2022 City Budget Deputation
Oral Presentation to the City of Toronto's Budget Committee
January 25, 2022
Good afternoon everyone. Thank you for the opportunity to address the committee today.
My name is Sami Pritchard, and I am the Manager of Advocacy at YWCA Toronto, the city’s largest multi-service organization serving women, girls, and gender diverse people.
The more than 13,000 people we serve across the city depend on our services to escape gender-based violence, access safe and affordable housing and emergency shelter, and secure employment.
Many of our programs are funded by the City, a partnership for which we are grateful. We are heartened by commitments such as the HousingTO Action Plan, the creation of a Gender Equity Office, the development of a non-police crisis team, and the embedding of an equity lens in the budget. And we commend the City for the recent implementation of a $4.00 wage top up to emergency shelter workers, recognizing the risk these workers are taking day in and day out to serve our community.
However, our community members are facing multiple challenges that are not fully addressed by the proposed 2022 Budget. We are glad not to see any service cuts but we know that maintaining service levels with piecemeal enhancements does not go far enough to address the systemic inequities along racial, gender and neighborhood lines growing in our city – inequities that have only been heightened by the pandemic for our community members.
While at last there has been a property tax increase, no other new revenue tools have been introduced to address the mounting crisis faced by essential services. As nonprofit operators, many of us are providing essential services at cost, having to fundraise to fill in gaps in government funding. For multiple years we have implored the City to consider new revenue tools. Nearly 50% of the City’s shelters are managing outbreaks in an already precarious system. The $11.6 million in additional SSHA funding does not seem enough to meet the dire need. Neither does the $12 million in funding for a 10-year community safety and well-being plan, especially when contrasted with a police budget of $1 billion every year.
We do not feel the concerns of our program participants – those facing food insecurity, struggling to pay rent, dealing with increased violence and precarity at home and at work, and mounting caregiving responsibilities – are fully reflected in the priorities of this budget.

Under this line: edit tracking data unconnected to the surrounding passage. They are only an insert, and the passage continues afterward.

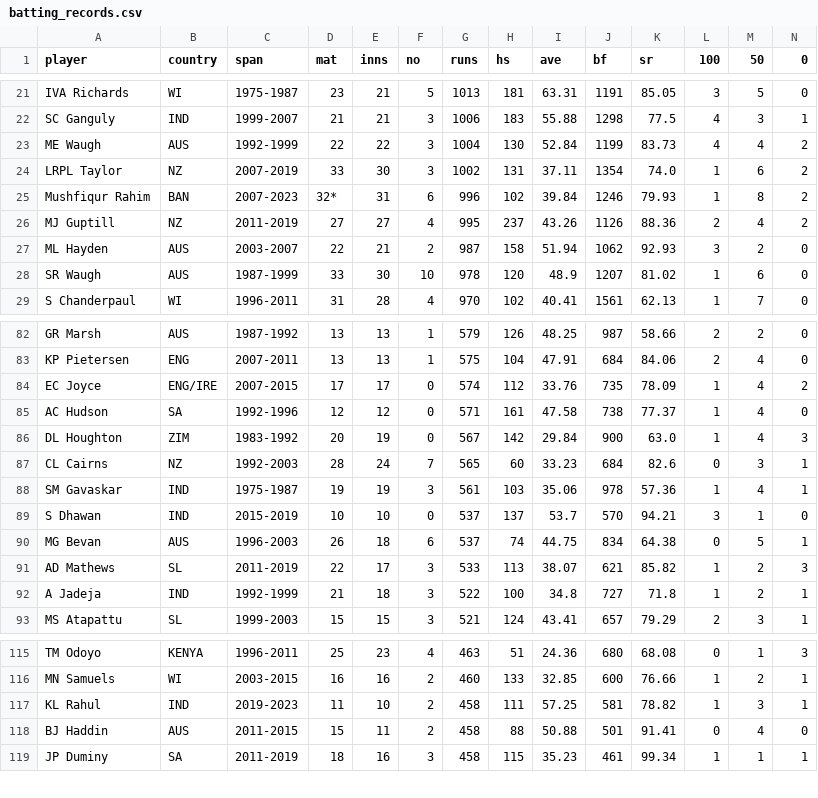
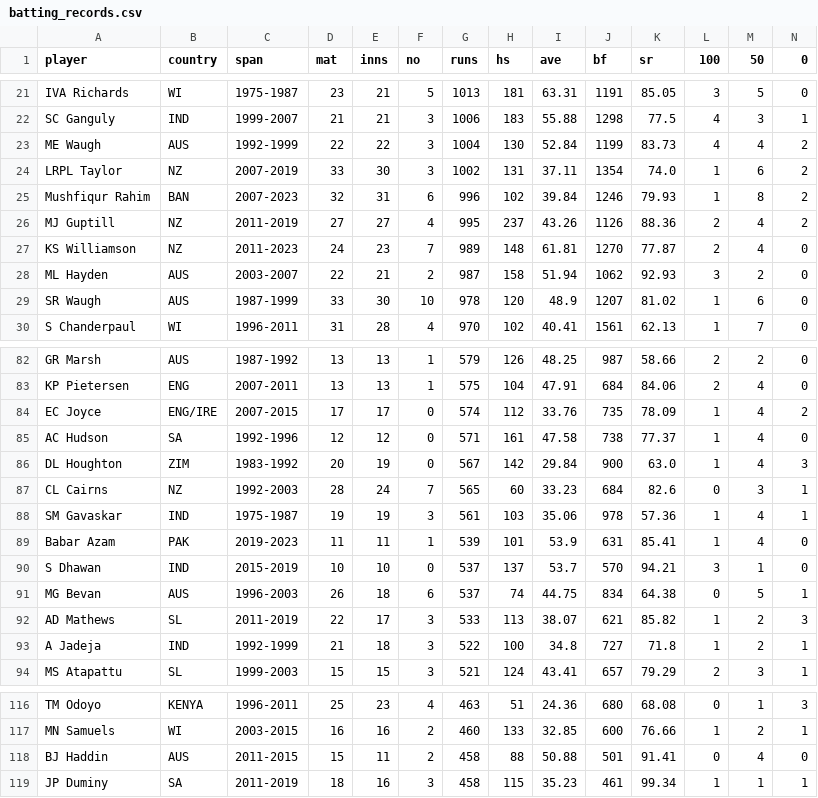
Before and after one commit to jeniljani-4444/End-To-End-World-Cup-Analysis-Web-App, a CSV file: dataset/batting_records.csv, drawn as a sheet; only a part is shown, gaps mark what is left out; removed rows and columns are numbered as before the commit, all else as after; rows hold the shown columns only; the diff covers the shown part only; the diff names each change by its address in the sheet, - before the commit and + after, or states it on an @@ line.

```diff
--- a/dataset/batting_records.csv
+++ b/dataset/batting_records.csv
-D25 (mat): 32*
+D25 (mat): 32
+row 27: KS Williamson | NZ | 2011-2023 | 24 | 23 | 7 | 989 | 148 | 61.81 | 1270 | 77.87 | 2 | 4 | 0
+row 89: Babar Azam | PAK | 2019-2023 | 11 | 11 | 1 | 539 | 101 | 53.9 | 631 | 85.41 | 1 | 4 | 0
-row 117: KL Rahul | IND | 2019-2023 | 11 | 10 | 2 | 458 | 111 | 57.25 | 581 | 78.82 | 1 | 3 | 1
```
Also changed, not shown: 4 added rows, 5 removed rows and 1 edited cell elsewhere in this file, dataset/bowling_records.csv, 2 other files.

Yes, investments have been made, but do they go far enough and deep enough to address the realities on the ground?
For example, many of our frontline staff, such as cleaners, cooks, child care and shelter workers, rely on public transit to get to and from work. But these workers are not eligible for a TTC discount because funding for phase three of the Fair Pass Discount Program seems to be absent from the budget. We know the City has working poor who would benefit from affordable or even free transit to get into essential services. We expect these people to clean our shelters and work during a pandemic that has exposed them to so much risk, but cannot seem to find an affordable way for them to get to work. This feels wrong.
We have more women in our affordable housing programs who are struggling to pay rent than ever before. We are concerned that the level of funding for rent relief initiatives in the budget does not match the level of growing need across the city. We fear that more women will lose their housing and their children, and will have their safety compromised because the City did not intervene in a critical moment of the pandemic to address growing needs. Funding for a Housing Commissioner is still missing from the budget.
The actions taken with this budget will have long-term ramifications. Many strategies, offices, and novel solutions have been explored but the budget allocations for most of these programs seem to fall short of the type of investment needed to make impact and scale up solutions.
We understand the City is facing many fiscal pressures, but we are worried that this proposed budget has taken an old approach to new and growing problems. As you reflect on all of the deputations over these two days, we do hope you will seriously consider enhanced funding measures, new revenue tools for future years, and creatively support improved access to services, in full and equal partnership with community agencies.
Thank you very much for your time.
Sami Pritchard is the Manager of Advocacy at YWCA Toronto.